▶ Problem statement
Could you print all the entries below exactly as they appear, omitting the pictures?

(Beginning of Study material)

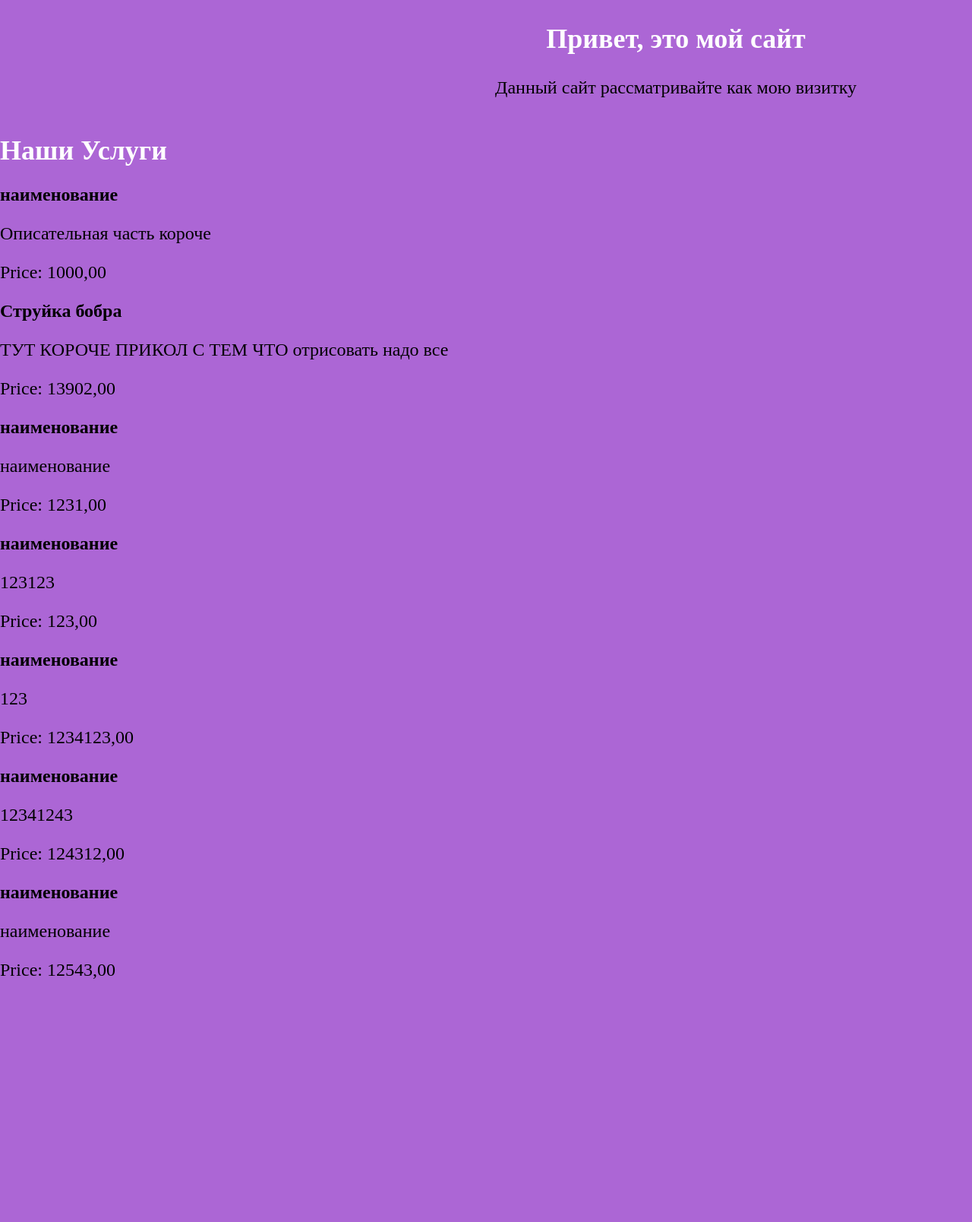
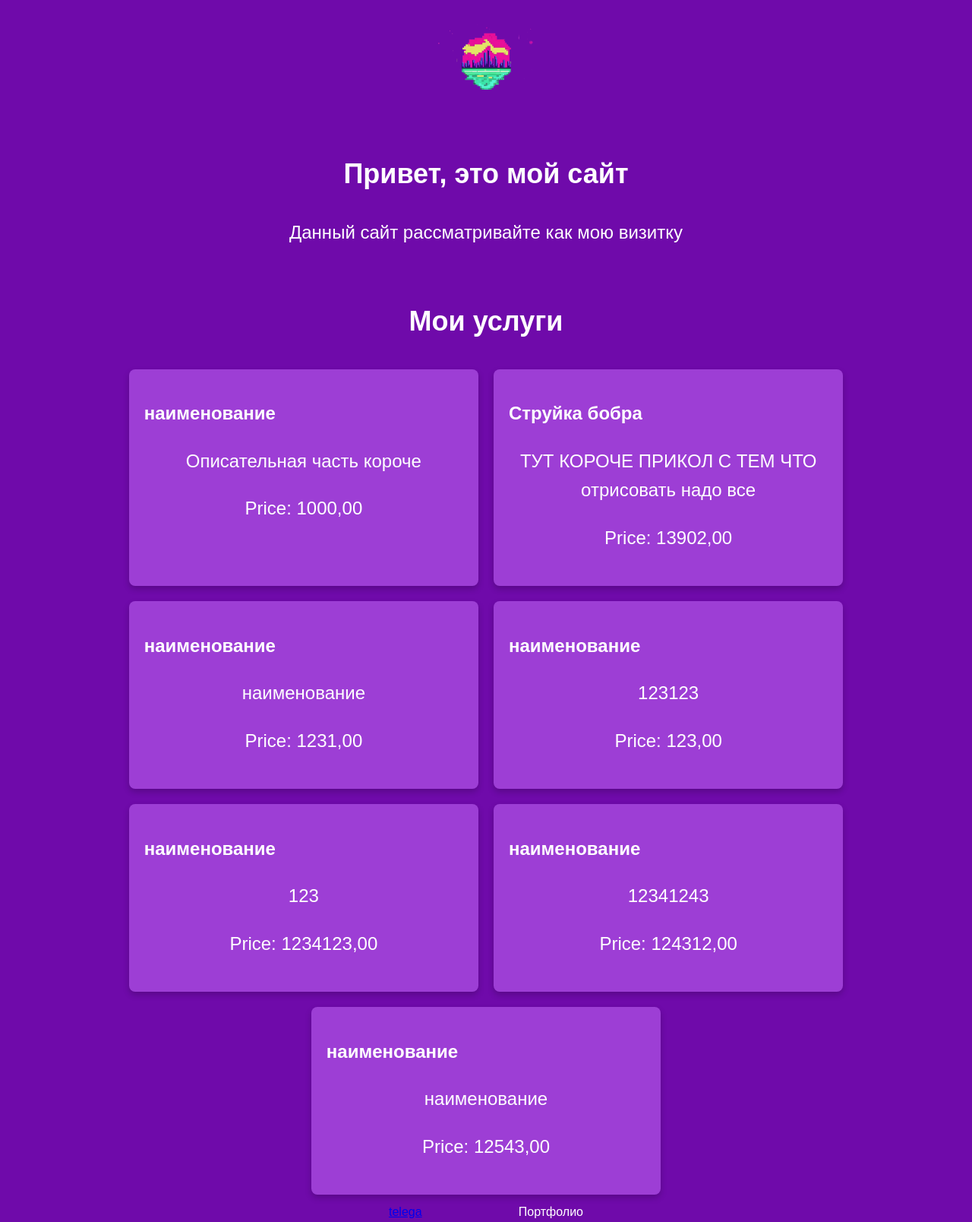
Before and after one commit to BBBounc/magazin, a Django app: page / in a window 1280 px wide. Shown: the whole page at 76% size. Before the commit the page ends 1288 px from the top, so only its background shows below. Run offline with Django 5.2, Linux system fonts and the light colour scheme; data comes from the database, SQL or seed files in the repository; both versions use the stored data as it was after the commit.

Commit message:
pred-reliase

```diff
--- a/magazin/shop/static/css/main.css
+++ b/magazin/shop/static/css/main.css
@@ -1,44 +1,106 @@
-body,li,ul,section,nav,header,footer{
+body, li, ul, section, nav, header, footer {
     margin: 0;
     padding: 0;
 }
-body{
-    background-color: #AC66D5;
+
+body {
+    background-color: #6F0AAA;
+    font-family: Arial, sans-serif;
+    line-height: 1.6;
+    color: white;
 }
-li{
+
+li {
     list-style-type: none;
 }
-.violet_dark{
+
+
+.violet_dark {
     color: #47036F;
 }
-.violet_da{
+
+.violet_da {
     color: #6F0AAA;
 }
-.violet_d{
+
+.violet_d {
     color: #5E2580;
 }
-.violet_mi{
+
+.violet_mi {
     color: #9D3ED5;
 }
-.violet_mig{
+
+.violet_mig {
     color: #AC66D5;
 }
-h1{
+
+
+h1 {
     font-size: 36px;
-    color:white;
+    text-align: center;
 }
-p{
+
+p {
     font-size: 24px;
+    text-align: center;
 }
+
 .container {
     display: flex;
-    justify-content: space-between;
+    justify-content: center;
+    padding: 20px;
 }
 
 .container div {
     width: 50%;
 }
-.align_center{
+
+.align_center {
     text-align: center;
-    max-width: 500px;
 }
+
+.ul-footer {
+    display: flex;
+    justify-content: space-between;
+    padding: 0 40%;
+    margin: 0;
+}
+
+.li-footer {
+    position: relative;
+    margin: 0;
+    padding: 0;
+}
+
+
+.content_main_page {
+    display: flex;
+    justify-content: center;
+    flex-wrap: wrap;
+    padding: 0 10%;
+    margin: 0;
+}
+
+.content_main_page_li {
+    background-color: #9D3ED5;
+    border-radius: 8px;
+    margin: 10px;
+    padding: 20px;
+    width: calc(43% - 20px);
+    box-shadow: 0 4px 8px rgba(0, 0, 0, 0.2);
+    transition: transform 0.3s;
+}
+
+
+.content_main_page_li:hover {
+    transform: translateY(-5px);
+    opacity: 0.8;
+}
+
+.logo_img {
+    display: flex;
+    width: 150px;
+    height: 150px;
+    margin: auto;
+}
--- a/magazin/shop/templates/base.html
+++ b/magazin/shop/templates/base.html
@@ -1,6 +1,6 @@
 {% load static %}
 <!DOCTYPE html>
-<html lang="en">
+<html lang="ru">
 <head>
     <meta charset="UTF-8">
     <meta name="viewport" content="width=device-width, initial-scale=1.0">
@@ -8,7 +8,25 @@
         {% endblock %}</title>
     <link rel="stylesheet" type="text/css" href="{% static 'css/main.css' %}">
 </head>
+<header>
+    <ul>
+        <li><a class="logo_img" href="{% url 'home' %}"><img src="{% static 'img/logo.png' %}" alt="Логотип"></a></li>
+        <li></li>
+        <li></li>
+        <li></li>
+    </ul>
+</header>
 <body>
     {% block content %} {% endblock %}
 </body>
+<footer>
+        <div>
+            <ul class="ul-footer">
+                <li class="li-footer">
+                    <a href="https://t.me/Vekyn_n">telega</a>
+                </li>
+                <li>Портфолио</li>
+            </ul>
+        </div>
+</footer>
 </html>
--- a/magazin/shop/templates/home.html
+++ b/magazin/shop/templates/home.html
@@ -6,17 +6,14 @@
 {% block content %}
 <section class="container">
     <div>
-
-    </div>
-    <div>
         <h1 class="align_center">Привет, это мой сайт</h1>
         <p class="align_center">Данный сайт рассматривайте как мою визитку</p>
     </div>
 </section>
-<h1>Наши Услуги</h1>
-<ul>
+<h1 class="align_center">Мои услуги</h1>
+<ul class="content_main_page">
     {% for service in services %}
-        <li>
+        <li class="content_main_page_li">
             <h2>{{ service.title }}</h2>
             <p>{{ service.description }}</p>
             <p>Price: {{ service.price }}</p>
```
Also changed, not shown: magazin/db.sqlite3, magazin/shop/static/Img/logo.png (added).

(End of Study material)

▶ Solution to this task
Before and after one commit to BBBounc/magazin, a Django app: page / in a window 1280 px wide. Shown: the whole page at 76% size. Before the commit the page ends 1288 px from the top, so only its background shows below. Run offline with Django 5.2, Linux system fonts and the light colour scheme; data comes from the database, SQL or seed files in the repository; both versions use the stored data as it was after the commit.

Commit message:
pred-reliase

```diff
--- a/magazin/shop/static/css/main.css
+++ b/magazin/shop/static/css/main.css
@@ -1,44 +1,106 @@
-body,li,ul,section,nav,header,footer{
+body, li, ul, section, nav, header, footer {
     margin: 0;
     padding: 0;
 }
-body{
-    background-color: #AC66D5;
+
+body {
+    background-color: #6F0AAA;
+    font-family: Arial, sans-serif;
+    line-height: 1.6;
+    color: white;
 }
-li{
+
+li {
     list-style-type: none;
 }
-.violet_dark{
+
+
+.violet_dark {
     color: #47036F;
 }
-.violet_da{
+
+.violet_da {
     color: #6F0AAA;
 }
-.violet_d{
+
+.violet_d {
     color: #5E2580;
 }
-.violet_mi{
+
+.violet_mi {
     color: #9D3ED5;
 }
-.violet_mig{
+
+.violet_mig {
     color: #AC66D5;
 }
-h1{
+
+
+h1 {
     font-size: 36px;
-    color:white;
+    text-align: center;
 }
-p{
+
+p {
     font-size: 24px;
+    text-align: center;
 }
+
 .container {
     display: flex;
-    justify-content: space-between;
+    justify-content: center;
+    padding: 20px;
 }
 
 .container div {
     width: 50%;
 }
-.align_center{
+
+.align_center {
     text-align: center;
-    max-width: 500px;
 }
+
+.ul-footer {
+    display: flex;
+    justify-content: space-between;
+    padding: 0 40%;
+    margin: 0;
+}
+
+.li-footer {
+    position: relative;
+    margin: 0;
+    padding: 0;
+}
+
+
+.content_main_page {
+    display: flex;
+    justify-content: center;
+    flex-wrap: wrap;
+    padding: 0 10%;
+    margin: 0;
+}
+
+.content_main_page_li {
+    background-color: #9D3ED5;
+    border-radius: 8px;
+    margin: 10px;
+    padding: 20px;
+    width: calc(43% - 20px);
+    box-shadow: 0 4px 8px rgba(0, 0, 0, 0.2);
+    transition: transform 0.3s;
+}
+
+
+.content_main_page_li:hover {
+    transform: translateY(-5px);
+    opacity: 0.8;
+}
+
+.logo_img {
+    display: flex;
+    width: 150px;
+    height: 150px;
+    margin: auto;
+}
--- a/magazin/shop/templates/base.html
+++ b/magazin/shop/templates/base.html
@@ -1,6 +1,6 @@
 {% load static %}
 <!DOCTYPE html>
-<html lang="en">
+<html lang="ru">
 <head>
     <meta charset="UTF-8">
     <meta name="viewport" content="width=device-width, initial-scale=1.0">
@@ -8,7 +8,25 @@
         {% endblock %}</title>
     <link rel="stylesheet" type="text/css" href="{% static 'css/main.css' %}">
 </head>
+<header>
+    <ul>
+        <li><a class="logo_img" href="{% url 'home' %}"><img src="{% static 'img/logo.png' %}" alt="Логотип"></a></li>
+        <li></li>
+        <li></li>
+        <li></li>
+    </ul>
+</header>
 <body>
     {% block content %} {% endblock %}
 </body>
+<footer>
+        <div>
+            <ul class="ul-footer">
+                <li class="li-footer">
+                    <a href="https://t.me/Vekyn_n">telega</a>
+                </li>
+                <li>Портфолио</li>
+            </ul>
+        </div>
+</footer>
 </html>
--- a/magazin/shop/templates/home.html
+++ b/magazin/shop/templates/home.html
@@ -6,17 +6,14 @@
 {% block content %}
 <section class="container">
     <div>
-
-    </div>
-    <div>
         <h1 class="align_center">Привет, это мой сайт</h1>
         <p class="align_center">Данный сайт рассматривайте как мою визитку</p>
     </div>
 </section>
-<h1>Наши Услуги</h1>
-<ul>
+<h1 class="align_center">Мои услуги</h1>
+<ul class="content_main_page">
     {% for service in services %}
-        <li>
+        <li class="content_main_page_li">
             <h2>{{ service.title }}</h2>
             <p>{{ service.description }}</p>
             <p>Price: {{ service.price }}</p>
```
Also changed, not shown: magazin/db.sqlite3, magazin/shop/static/Img/logo.png (added).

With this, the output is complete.